It’s daunting to pick up the phone and make the call for the first psychotherapy appointment. As such, I recognize and honor the courage and vulnerability that is necessary to engage in thoughtful therapy that develops insight and results in positive change. For some, progress is swift and obvious; for others, time is necessary to understand life patterns and their causes. I make a commitment to each client to see them through the process and provide support, interpretation and appropriate empathic challenge. Together we work so that clients enhance their self-sufficiency and reduce internal conflicts.

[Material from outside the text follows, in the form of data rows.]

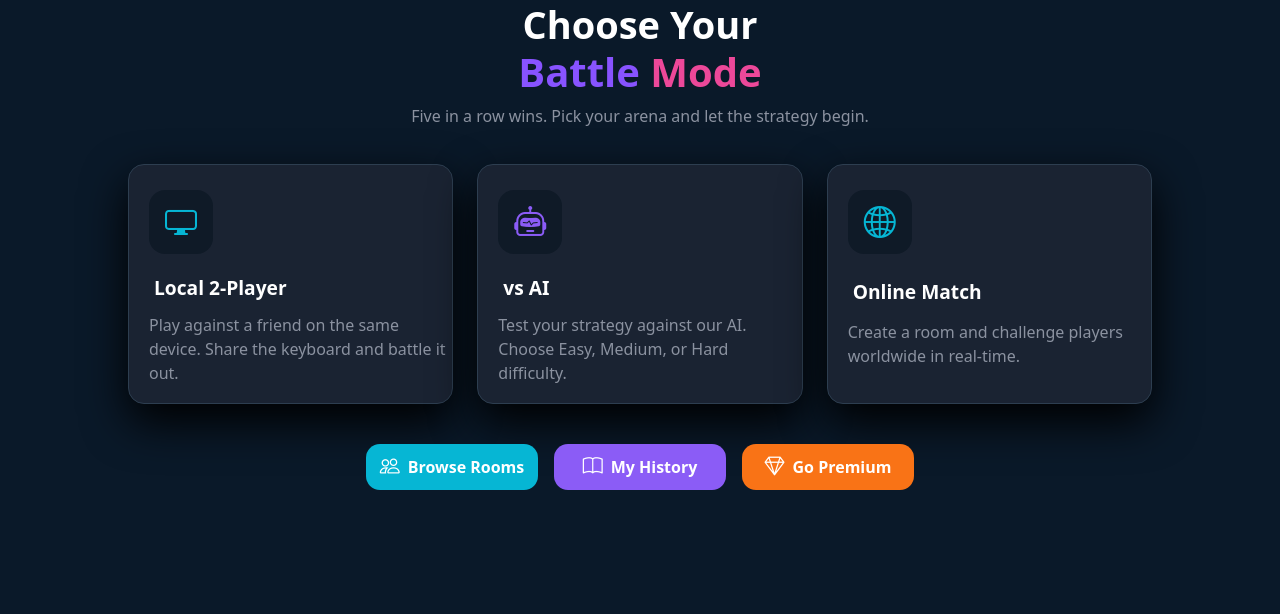
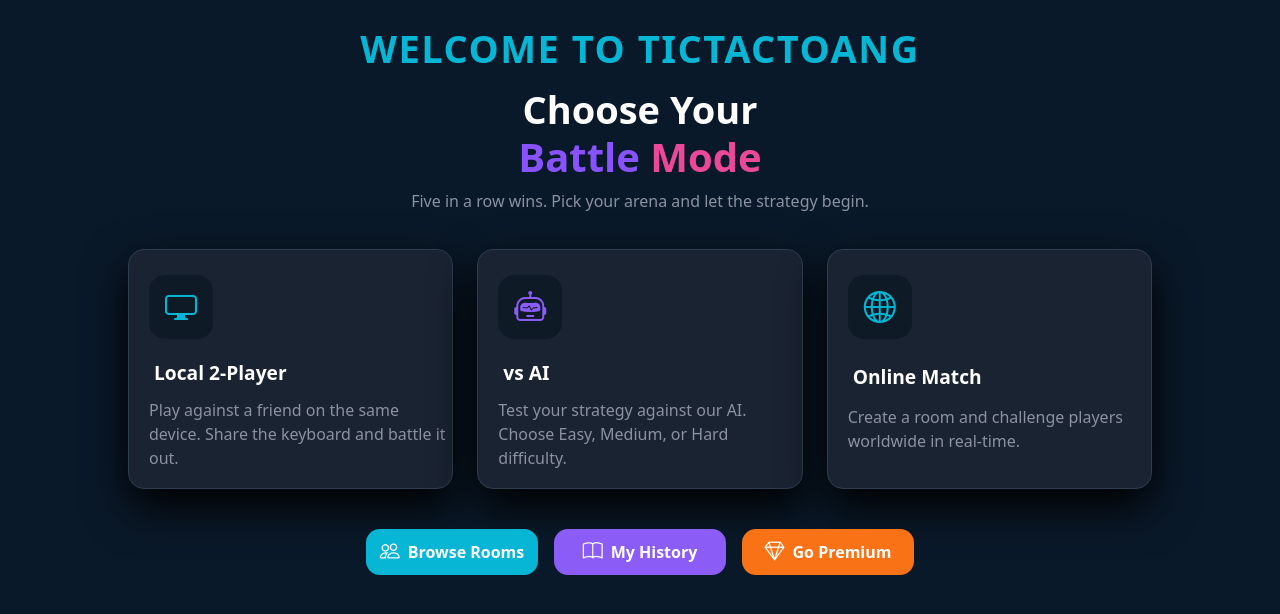
Before and after one commit to RMIT-Full-Stack-Development-2026A/Group9, a React (Vite) app in the folder frontend/: page / in a window 1280 px wide. Shown: the top 614 px of the page. Built offline with nearby package versions, Linux system fonts and the light colour scheme.

Commit message:
apply Welcome line for guest

```diff
--- a/frontend/src/pages/Home/Home.css
+++ b/frontend/src/pages/Home/Home.css
@@ -11,6 +11,28 @@ h1 {
 p{
     color: #8B92A0;
     text-align: center;
+}
+
+.welcomeLine {
+    margin: 20px auto 8px;
+    font-size: 38px;
+    font-weight: 700;
+    letter-spacing: 0.04em;
+    color: #06B6D4;
+    text-align: center;
+    width: fit-content;
+}
+
+.welcomeLine--normal {
+    color: #06B6D4;
+}
+
+.welcomeLine--premium {
+    color: #F97316;
+}
+
+.welcomeLine--guest {
+    color: #06B6D4;
 }
 
 .heroTitleA{
--- a/frontend/src/pages/Home/Home.jsx
+++ b/frontend/src/pages/Home/Home.jsx
@@ -1,9 +1,97 @@
 import "./Home.css";
 
+function extractUserRecord(payload) {
+    if (!payload || typeof payload !== "object") {
+        return null;
+    }
+
+    if (payload.user && typeof payload.user === "object") {
+        return payload.user;
+    }
+
+    if (payload.data && typeof payload.data === "object") {
+        if (payload.data.user && typeof payload.data.user === "object") {
+            return payload.data.user;
+        }
+
+        // Some APIs store user fields directly under data.
+        if (payload.data.username || payload.data.email || payload.data.role) {
+            return payload.data;
+        }
+    }
+
+    return payload;
+}
+
+function getStoredUser() {
+    const storageKeys = ["currentUser", "user", "authUser"];
+
+    for (const key of storageKeys) {
+        const rawValue = localStorage.getItem(key);
+        if (!rawValue) {
+            continue;
+        }
+
+        try {
+            const parsedValue = JSON.parse(rawValue);
+            if (parsedValue && typeof parsedValue === "object") {
+                return extractUserRecord(parsedValue);
+            }
+        } catch {
+            // Ignore malformed values and continue checking other keys.
+        }
+    }
+
+    return null;
+}
+
+function isPremiumUser(user) {
+    const role = String(user.role || "").toLowerCase();
+    if (role === "premium") {
+        return true;
+    }
+
+    if (!user.premiumUntil) {
+        return false;
+    }
+
+    const premiumUntilDate = new Date(user.premiumUntil);
+    return !Number.isNaN(premiumUntilDate.getTime()) && premiumUntilDate.getTime() > Date.now();
+}
+
+function getWelcomeLine(user) {
+    if (!user) {
+        return {
+            text: "WELCOME TO TICTACTOANG",
+            type: "guest",
+        };
+    }
+
+    const displayName = String(user.username || user.name || user.email || "PLAYER")
+        .split("@")[0]
+        .toUpperCase();
+
+    if (isPremiumUser(user)) {
+        return {
+            text: `PREMIUM MEMBER - WELCOME, ${displayName}`,
+            type: "premium",
+        };
+    }
+
+    return {
+        text: `WELCOME, ${displayName}`,
+        type: "normal",
+    };
+}
+
 export default function Home() {
+    const currentUser = getStoredUser();
+    const welcome = getWelcomeLine(currentUser);
+
   return (
     <main>
         <section>
+            <p className={`welcomeLine welcomeLine--${welcome.type}`}>{welcome.text}</p>
             <h1 className="fw-bold">
                 <span className="heroTitleC">Choose Your</span><br />
                 <span className="heroTitleA">Battle</span>
@@ -23,7 +111,7 @@ export default function Home() {
 
             <button className="btn1">
                 <span className="Model_icon">
-                    <i class="bi bi-robot" style={{ fontSize: 32, color: "#8B5CF6" }}></i>
+                    <i className="bi bi-robot" style={{ fontSize: 32, color: "#8B5CF6" }}></i>
                 </span>
                 <span className="Model_name fw-bold">vs AI</span>
                 <span className="Model_desc">Test your strategy against our AI. Choose Easy, Medium, or Hard difficulty.</span>
```
Also changed, not shown: 1 other file (tests, documents, lock files or other folders).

While I use an integrative approach to therapy, my main lens is a psychoanalytic one, informed by the work of Sandor Firenczi, Donald Winnicott and Melanie Klein. I also have an over-arching interest in spirituality (in its broadest definition) and meaning making. I believe that all of us seek to have lives that matter to ourselves and live lives that make a difference to others. Psychotherapy can be critical in helping us achieve these very human and attainable aspirations. Where applicable, I use client dreams to help further identify issues that might be unconscious and may benefit by being brought to light. I am in training in Sensorimotor Psychotherapy and this allows for an appreciation of the body-mind connection in psychotherapeutic work.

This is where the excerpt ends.